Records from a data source
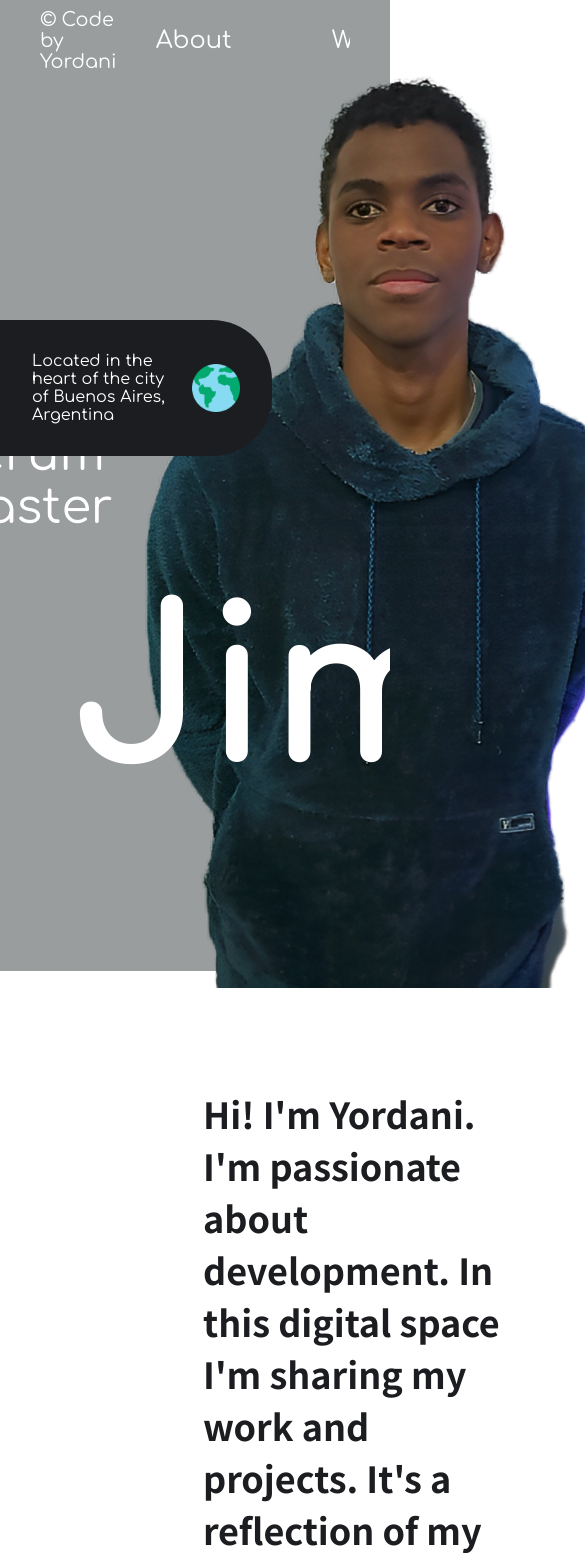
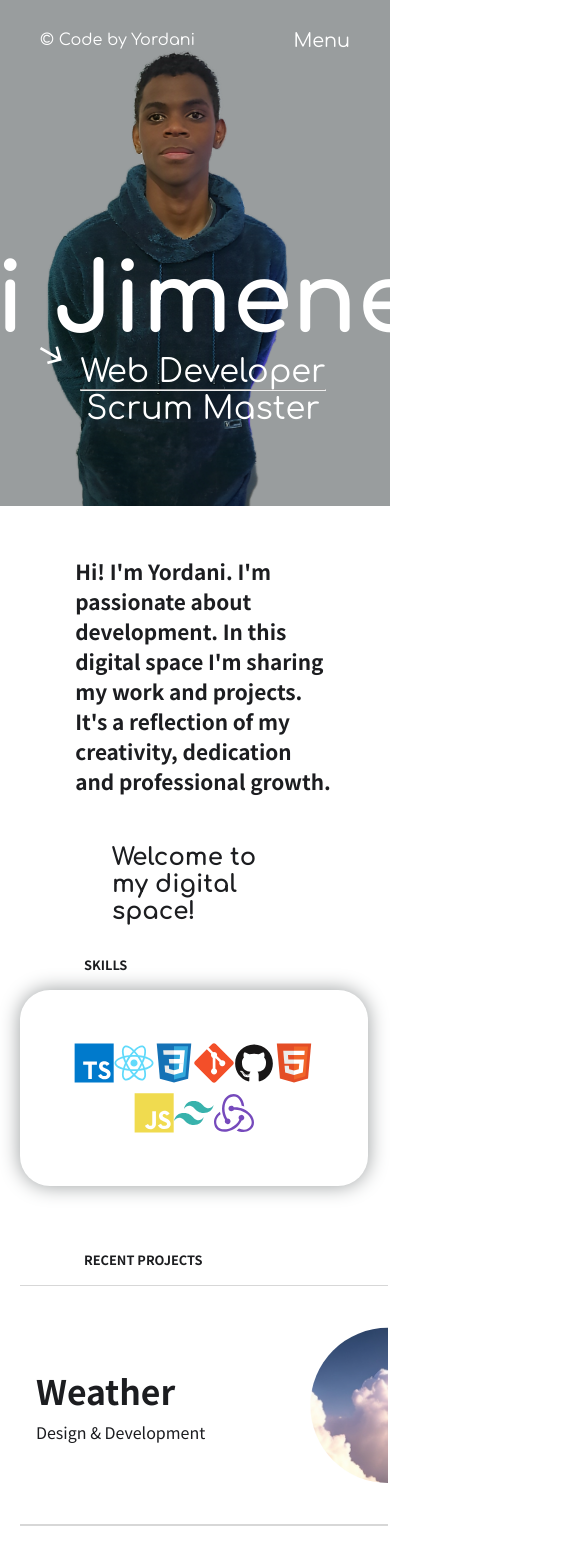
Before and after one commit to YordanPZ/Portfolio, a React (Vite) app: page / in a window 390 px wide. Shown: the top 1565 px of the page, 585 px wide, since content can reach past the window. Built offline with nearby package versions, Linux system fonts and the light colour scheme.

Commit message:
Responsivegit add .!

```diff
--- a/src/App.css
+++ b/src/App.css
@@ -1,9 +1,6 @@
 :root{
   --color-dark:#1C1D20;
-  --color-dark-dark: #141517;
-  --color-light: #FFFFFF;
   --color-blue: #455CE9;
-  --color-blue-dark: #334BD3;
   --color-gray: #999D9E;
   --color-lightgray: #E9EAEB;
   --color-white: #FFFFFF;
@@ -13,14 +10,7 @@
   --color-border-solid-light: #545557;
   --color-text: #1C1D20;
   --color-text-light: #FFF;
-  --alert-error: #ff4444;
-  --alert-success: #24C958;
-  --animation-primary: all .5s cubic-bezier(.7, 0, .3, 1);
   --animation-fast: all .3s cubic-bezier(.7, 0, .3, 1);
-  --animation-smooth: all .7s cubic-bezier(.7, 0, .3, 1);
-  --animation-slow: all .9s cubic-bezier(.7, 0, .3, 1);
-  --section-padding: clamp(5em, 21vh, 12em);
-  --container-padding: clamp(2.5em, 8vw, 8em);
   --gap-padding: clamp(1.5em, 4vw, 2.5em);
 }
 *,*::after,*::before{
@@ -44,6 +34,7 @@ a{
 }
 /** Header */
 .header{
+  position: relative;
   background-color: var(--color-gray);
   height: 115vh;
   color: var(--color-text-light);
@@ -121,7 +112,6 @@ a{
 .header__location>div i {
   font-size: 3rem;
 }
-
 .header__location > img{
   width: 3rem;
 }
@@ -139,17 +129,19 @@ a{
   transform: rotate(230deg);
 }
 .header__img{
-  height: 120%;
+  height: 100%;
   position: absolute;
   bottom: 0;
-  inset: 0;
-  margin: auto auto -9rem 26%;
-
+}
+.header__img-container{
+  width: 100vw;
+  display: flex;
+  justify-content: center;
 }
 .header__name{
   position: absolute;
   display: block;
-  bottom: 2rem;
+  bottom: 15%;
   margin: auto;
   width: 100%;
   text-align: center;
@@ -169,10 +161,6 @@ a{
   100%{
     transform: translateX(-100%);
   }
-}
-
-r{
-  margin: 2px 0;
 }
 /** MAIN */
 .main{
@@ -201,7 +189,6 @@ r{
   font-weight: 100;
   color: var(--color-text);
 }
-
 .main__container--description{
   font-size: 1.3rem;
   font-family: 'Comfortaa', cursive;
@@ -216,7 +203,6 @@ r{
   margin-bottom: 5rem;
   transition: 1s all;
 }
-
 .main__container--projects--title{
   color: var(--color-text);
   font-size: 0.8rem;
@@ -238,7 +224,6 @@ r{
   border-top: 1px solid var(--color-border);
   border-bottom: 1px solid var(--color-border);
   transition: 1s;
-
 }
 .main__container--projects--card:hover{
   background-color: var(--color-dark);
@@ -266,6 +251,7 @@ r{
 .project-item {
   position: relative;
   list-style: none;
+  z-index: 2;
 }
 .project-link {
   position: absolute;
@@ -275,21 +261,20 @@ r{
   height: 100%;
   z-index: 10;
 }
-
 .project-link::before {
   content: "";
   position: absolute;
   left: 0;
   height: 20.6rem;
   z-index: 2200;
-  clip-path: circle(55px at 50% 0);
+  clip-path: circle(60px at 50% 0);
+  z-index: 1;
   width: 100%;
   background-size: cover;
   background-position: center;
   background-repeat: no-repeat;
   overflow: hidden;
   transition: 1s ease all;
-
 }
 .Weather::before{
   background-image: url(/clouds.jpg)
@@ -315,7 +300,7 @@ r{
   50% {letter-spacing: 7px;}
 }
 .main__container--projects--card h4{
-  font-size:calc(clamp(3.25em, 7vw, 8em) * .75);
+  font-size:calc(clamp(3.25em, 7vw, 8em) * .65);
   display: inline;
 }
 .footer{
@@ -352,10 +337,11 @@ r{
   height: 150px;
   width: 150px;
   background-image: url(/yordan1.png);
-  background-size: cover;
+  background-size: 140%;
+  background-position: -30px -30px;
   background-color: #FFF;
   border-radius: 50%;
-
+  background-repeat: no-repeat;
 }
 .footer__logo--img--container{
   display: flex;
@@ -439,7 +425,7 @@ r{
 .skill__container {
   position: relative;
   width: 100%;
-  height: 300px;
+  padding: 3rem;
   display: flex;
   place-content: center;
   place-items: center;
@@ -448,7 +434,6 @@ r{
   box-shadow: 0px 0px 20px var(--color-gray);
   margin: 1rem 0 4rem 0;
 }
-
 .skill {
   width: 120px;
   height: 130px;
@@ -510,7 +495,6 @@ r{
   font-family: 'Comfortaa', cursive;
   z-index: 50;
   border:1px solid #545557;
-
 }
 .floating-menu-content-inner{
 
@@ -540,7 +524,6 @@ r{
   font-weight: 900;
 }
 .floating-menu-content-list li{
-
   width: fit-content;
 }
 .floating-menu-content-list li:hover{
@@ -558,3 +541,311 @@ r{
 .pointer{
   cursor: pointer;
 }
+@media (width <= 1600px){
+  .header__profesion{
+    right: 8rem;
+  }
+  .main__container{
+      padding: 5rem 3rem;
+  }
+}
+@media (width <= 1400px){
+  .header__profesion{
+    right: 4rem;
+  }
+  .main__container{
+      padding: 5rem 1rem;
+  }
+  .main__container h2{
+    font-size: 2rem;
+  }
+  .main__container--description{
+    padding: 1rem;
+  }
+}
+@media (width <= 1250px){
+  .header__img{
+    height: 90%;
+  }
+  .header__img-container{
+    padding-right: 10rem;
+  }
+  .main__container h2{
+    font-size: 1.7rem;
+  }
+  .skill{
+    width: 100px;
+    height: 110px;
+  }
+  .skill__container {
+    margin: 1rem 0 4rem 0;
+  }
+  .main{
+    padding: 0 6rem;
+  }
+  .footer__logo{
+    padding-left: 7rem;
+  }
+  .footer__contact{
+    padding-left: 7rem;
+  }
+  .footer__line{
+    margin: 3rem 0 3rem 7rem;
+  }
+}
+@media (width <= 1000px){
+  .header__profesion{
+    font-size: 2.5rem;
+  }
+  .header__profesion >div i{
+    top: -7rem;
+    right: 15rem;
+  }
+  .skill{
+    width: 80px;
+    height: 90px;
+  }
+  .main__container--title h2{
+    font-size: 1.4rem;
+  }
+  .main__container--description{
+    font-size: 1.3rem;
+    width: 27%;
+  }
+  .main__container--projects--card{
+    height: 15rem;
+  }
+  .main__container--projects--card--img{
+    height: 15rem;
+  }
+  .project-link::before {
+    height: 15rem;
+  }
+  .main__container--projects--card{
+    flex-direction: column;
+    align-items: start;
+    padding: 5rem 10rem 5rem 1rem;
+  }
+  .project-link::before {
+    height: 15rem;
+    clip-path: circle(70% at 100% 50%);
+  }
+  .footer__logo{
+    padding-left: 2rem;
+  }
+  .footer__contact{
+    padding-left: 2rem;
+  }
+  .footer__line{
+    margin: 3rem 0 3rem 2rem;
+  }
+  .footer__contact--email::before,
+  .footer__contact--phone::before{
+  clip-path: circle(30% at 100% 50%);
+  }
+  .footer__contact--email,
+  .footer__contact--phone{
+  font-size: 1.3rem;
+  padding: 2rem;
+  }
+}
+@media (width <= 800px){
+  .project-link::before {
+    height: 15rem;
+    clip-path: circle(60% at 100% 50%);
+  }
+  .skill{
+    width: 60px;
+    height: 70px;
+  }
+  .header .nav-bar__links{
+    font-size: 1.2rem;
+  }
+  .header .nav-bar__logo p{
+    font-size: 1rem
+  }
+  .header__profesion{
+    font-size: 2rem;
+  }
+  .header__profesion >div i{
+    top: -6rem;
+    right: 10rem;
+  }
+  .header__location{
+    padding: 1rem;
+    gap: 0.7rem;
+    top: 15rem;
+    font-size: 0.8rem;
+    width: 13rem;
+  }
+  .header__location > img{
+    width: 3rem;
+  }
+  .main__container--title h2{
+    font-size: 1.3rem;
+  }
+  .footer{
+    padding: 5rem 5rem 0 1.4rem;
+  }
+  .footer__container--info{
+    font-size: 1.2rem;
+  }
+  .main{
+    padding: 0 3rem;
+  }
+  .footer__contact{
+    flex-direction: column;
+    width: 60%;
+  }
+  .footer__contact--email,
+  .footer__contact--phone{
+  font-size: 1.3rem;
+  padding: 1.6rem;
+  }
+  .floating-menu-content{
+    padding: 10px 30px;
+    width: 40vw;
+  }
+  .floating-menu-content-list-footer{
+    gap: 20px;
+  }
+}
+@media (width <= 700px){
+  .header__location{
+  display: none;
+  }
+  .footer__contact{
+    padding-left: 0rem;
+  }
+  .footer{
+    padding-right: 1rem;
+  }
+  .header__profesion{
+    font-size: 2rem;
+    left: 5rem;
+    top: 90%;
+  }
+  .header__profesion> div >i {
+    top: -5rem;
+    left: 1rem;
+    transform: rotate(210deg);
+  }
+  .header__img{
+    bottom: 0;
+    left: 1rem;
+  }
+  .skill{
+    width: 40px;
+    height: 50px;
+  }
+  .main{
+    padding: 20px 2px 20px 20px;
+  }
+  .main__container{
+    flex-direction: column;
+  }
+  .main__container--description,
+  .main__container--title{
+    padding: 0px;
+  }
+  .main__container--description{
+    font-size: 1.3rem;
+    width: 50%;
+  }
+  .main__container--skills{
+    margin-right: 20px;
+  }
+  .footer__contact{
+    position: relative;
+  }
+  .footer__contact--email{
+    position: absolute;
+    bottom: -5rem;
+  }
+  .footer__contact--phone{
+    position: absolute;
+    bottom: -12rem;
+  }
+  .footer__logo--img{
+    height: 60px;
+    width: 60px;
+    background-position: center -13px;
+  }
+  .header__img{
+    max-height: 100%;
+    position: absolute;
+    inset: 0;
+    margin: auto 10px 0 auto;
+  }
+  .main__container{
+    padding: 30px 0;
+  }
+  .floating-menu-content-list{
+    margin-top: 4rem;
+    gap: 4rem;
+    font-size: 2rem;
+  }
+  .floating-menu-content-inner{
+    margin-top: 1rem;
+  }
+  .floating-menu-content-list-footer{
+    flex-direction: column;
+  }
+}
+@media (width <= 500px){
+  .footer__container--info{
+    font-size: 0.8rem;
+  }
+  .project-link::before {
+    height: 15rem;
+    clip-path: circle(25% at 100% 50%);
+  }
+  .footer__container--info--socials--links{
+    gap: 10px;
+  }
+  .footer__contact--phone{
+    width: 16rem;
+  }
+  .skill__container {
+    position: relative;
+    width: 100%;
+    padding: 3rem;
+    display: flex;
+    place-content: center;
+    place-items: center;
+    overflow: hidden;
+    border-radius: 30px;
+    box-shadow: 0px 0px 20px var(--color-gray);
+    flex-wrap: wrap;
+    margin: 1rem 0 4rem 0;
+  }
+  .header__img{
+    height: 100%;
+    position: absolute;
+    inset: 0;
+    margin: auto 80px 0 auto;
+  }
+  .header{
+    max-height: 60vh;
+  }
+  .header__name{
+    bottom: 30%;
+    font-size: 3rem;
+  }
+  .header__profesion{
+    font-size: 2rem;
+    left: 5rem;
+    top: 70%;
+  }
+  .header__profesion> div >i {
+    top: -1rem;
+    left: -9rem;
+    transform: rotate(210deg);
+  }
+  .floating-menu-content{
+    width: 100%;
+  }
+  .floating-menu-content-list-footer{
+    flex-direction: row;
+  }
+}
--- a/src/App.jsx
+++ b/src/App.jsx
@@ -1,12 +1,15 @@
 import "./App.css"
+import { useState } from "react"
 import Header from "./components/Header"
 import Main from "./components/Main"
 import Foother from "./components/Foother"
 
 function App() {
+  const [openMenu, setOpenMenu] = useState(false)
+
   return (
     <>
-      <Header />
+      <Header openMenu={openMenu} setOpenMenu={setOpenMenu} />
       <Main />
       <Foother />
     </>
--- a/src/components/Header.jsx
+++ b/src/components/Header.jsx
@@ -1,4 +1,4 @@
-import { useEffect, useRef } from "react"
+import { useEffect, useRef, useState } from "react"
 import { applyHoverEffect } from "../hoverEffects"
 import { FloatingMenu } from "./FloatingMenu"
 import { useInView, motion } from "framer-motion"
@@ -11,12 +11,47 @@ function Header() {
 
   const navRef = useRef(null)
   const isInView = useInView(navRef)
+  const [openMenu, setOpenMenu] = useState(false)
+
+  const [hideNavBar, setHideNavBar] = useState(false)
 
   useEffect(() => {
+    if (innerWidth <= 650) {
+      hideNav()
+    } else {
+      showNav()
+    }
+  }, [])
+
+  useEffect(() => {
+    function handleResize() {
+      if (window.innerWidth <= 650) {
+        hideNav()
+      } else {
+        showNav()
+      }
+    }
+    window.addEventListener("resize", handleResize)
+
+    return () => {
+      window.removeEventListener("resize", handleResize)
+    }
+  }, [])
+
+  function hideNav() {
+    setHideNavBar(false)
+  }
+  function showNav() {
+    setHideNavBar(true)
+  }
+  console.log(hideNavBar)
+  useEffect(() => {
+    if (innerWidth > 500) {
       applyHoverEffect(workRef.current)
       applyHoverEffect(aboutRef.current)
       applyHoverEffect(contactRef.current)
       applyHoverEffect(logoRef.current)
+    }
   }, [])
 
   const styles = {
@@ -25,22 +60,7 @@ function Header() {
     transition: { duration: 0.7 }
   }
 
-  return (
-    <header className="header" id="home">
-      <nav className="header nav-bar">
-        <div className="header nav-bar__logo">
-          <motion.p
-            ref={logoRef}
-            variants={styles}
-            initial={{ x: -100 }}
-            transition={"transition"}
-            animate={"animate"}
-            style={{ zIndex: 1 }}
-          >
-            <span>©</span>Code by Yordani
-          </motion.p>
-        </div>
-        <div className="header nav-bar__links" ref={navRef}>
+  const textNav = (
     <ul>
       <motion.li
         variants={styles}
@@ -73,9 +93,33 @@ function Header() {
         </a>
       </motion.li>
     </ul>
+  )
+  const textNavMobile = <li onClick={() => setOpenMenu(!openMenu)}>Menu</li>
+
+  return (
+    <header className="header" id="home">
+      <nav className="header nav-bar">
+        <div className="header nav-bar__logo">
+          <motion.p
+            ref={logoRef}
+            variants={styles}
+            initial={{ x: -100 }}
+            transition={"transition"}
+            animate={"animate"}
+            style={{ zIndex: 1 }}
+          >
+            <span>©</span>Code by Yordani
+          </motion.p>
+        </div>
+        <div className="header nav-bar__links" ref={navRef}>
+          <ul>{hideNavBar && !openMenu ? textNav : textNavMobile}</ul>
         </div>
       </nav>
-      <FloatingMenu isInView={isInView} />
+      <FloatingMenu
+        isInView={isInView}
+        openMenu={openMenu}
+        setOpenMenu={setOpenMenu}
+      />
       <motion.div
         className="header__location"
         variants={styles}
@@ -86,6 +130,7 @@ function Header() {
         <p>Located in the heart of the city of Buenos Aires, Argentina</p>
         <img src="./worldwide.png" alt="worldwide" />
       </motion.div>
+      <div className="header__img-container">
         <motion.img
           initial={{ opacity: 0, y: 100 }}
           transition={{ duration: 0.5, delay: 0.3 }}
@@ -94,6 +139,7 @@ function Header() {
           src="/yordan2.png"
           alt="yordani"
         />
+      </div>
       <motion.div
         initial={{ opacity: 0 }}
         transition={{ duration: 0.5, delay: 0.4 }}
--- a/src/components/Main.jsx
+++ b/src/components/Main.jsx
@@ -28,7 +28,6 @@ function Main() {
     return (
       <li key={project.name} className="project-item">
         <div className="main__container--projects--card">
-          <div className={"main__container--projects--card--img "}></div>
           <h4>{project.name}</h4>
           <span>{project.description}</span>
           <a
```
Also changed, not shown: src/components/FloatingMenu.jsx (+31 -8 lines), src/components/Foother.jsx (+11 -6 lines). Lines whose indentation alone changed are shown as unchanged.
--
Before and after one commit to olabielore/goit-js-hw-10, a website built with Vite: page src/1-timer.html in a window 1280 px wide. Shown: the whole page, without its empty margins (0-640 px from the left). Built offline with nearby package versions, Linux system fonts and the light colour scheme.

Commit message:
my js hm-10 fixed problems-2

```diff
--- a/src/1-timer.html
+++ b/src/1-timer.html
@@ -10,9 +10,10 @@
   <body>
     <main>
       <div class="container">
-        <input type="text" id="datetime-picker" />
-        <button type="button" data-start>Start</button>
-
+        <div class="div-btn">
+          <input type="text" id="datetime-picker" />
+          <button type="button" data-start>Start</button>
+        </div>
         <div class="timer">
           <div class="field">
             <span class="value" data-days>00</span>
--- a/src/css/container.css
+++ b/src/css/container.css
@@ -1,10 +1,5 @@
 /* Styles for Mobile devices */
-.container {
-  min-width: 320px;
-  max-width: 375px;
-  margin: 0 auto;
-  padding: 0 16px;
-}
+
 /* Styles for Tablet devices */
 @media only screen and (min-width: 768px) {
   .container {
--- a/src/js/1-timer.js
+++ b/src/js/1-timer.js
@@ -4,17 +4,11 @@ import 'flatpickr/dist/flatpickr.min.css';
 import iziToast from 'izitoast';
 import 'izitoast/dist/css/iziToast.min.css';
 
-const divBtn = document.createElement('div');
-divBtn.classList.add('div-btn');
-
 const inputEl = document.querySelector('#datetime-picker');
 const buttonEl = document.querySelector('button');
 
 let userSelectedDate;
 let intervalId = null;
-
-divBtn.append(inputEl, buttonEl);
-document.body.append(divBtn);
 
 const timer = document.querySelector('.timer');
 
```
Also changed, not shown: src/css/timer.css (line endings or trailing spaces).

**Exercise aim**
Scan the records above for the string "function", then report every line that contains it.

**Exercise result**
 function App() {
@@ -11,12 +11,47 @@ function Header() {
+    function handleResize() {
+  function hideNav() {
+  function showNav() {
@@ -25,22 +60,7 @@ function Header() {
@@ -73,9 +93,33 @@ function Header() {
@@ -86,6 +130,7 @@ function Header() {
@@ -94,6 +139,7 @@ function Header() {
@@ -28,7 +28,6 @@ function Main() {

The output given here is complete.